#### Dataset records:
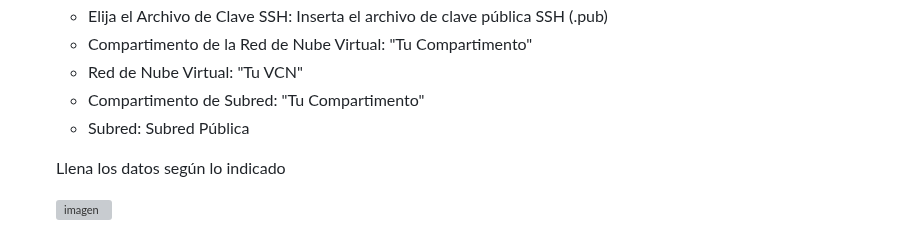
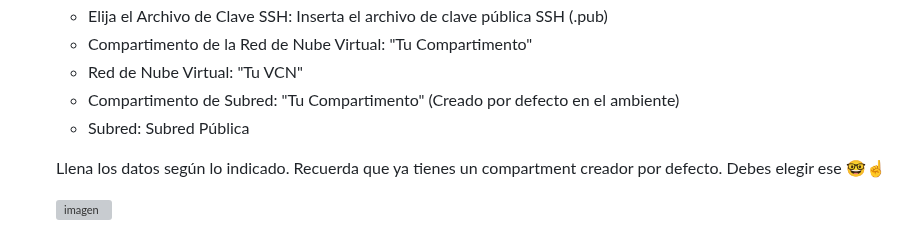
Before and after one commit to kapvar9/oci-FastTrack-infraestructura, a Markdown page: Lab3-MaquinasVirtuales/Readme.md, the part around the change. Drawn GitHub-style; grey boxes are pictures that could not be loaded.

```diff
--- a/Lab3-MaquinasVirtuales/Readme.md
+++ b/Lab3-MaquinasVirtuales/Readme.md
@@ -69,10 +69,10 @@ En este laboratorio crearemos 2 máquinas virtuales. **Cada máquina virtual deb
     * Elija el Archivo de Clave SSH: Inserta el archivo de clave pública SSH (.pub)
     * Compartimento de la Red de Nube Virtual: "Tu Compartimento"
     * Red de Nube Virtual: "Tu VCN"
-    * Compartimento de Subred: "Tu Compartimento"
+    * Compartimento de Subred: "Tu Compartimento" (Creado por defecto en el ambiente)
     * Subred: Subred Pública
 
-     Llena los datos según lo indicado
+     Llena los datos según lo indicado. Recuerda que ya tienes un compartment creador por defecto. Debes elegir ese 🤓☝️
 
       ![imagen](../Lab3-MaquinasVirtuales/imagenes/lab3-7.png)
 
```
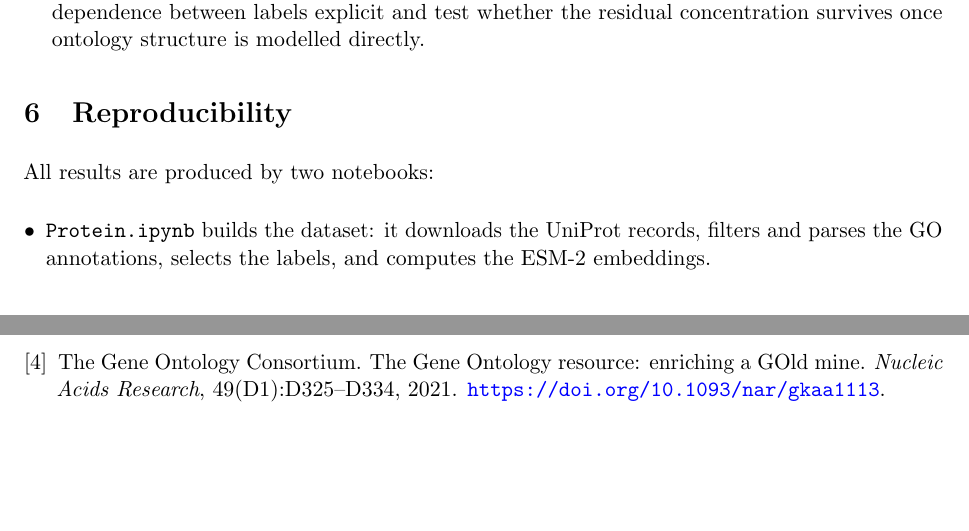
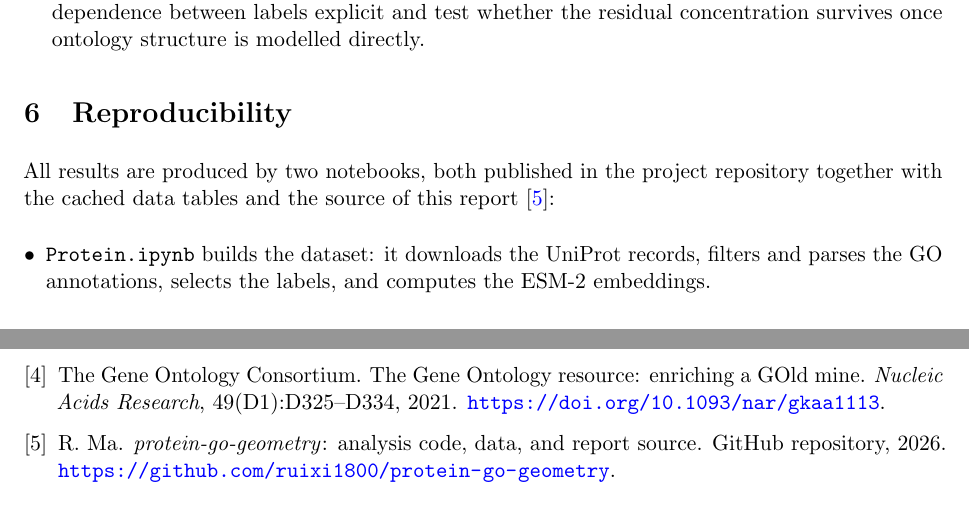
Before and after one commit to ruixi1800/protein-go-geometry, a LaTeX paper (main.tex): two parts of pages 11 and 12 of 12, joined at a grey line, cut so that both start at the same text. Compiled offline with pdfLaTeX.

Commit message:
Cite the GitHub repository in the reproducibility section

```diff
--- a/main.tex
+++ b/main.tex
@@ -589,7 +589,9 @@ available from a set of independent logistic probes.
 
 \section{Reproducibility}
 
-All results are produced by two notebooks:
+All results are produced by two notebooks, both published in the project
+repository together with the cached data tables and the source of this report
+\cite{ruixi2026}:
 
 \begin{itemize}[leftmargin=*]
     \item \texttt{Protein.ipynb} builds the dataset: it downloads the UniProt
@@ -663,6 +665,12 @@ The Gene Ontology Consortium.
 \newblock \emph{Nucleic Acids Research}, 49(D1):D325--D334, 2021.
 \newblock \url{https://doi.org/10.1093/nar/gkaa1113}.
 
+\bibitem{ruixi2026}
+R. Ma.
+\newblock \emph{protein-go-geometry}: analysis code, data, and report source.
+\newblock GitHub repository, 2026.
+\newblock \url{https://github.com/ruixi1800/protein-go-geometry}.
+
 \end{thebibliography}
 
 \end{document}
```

#### Exercise aim:
Would you repeat the listing above exactly, minus the images?

#### Solved problem:
Before and after one commit to kapvar9/oci-FastTrack-infraestructura, a Markdown page: Lab3-MaquinasVirtuales/Readme.md, the part around the change. Drawn GitHub-style; grey boxes are pictures that could not be loaded.

```diff
--- a/Lab3-MaquinasVirtuales/Readme.md
+++ b/Lab3-MaquinasVirtuales/Readme.md
@@ -69,10 +69,10 @@ En este laboratorio crearemos 2 máquinas virtuales. **Cada máquina virtual deb
     * Elija el Archivo de Clave SSH: Inserta el archivo de clave pública SSH (.pub)
     * Compartimento de la Red de Nube Virtual: "Tu Compartimento"
     * Red de Nube Virtual: "Tu VCN"
-    * Compartimento de Subred: "Tu Compartimento"
+    * Compartimento de Subred: "Tu Compartimento" (Creado por defecto en el ambiente)
     * Subred: Subred Pública
 
-     Llena los datos según lo indicado
+     Llena los datos según lo indicado. Recuerda que ya tienes un compartment creador por defecto. Debes elegir ese 🤓☝️
 
       ![imagen](../Lab3-MaquinasVirtuales/imagenes/lab3-7.png)
 
```
Before and after one commit to ruixi1800/protein-go-geometry, a LaTeX paper (main.tex): two parts of pages 11 and 12 of 12, joined at a grey line, cut so that both start at the same text. Compiled offline with pdfLaTeX.

Commit message:
Cite the GitHub repository in the reproducibility section

```diff
--- a/main.tex
+++ b/main.tex
@@ -589,7 +589,9 @@ available from a set of independent logistic probes.
 
 \section{Reproducibility}
 
-All results are produced by two notebooks:
+All results are produced by two notebooks, both published in the project
+repository together with the cached data tables and the source of this report
+\cite{ruixi2026}:
 
 \begin{itemize}[leftmargin=*]
     \item \texttt{Protein.ipynb} builds the dataset: it downloads the UniProt
@@ -663,6 +665,12 @@ The Gene Ontology Consortium.
 \newblock \emph{Nucleic Acids Research}, 49(D1):D325--D334, 2021.
 \newblock \url{https://doi.org/10.1093/nar/gkaa1113}.
 
+\bibitem{ruixi2026}
+R. Ma.
+\newblock \emph{protein-go-geometry}: analysis code, data, and report source.
+\newblock GitHub repository, 2026.
+\newblock \url{https://github.com/ruixi1800/protein-go-geometry}.
+
 \end{thebibliography}
 
 \end{document}
```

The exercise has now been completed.